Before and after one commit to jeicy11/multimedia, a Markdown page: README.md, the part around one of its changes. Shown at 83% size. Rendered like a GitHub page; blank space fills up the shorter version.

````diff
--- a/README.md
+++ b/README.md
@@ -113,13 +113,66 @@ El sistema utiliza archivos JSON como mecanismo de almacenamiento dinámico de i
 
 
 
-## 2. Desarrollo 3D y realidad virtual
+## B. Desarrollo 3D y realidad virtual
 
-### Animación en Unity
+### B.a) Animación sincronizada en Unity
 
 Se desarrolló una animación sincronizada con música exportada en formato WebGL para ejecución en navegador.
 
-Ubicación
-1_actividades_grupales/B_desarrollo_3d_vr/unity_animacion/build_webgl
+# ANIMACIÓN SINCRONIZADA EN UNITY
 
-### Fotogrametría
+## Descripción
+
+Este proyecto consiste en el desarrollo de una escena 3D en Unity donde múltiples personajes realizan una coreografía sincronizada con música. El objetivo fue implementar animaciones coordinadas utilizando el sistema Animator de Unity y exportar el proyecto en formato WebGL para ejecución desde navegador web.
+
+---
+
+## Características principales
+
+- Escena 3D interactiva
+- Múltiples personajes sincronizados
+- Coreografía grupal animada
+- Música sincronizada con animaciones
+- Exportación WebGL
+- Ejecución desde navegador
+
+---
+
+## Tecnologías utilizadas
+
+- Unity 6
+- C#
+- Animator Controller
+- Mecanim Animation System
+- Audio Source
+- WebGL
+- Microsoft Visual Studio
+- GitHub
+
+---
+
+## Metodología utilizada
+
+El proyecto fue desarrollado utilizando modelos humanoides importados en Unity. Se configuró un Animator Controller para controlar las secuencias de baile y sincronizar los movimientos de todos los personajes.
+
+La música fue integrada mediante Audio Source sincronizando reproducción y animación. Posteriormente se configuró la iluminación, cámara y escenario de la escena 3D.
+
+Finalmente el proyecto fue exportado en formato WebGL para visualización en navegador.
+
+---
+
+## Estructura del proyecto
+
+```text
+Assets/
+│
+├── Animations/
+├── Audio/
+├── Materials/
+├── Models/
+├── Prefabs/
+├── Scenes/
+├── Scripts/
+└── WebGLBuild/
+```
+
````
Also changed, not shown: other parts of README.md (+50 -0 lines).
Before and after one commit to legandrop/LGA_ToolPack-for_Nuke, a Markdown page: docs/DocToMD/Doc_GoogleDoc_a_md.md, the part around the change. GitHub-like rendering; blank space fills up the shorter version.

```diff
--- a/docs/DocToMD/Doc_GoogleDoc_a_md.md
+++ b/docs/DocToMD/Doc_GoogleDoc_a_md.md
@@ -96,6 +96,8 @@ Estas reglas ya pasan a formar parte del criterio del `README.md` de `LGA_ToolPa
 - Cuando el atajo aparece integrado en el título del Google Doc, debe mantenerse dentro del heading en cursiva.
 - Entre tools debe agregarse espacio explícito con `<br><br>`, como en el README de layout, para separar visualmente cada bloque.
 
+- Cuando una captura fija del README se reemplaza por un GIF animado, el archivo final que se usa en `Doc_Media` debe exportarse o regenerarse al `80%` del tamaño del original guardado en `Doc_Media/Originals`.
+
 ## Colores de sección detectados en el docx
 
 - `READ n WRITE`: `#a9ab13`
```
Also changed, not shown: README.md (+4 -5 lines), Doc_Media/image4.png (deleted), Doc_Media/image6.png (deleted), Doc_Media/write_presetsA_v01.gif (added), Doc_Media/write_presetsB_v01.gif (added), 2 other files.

Exercise requirements:
For every line in the data above that holds "virtual", return the line itself.

Exercise answer:
-## 2. Desarrollo 3D y realidad virtual
+## B. Desarrollo 3D y realidad virtual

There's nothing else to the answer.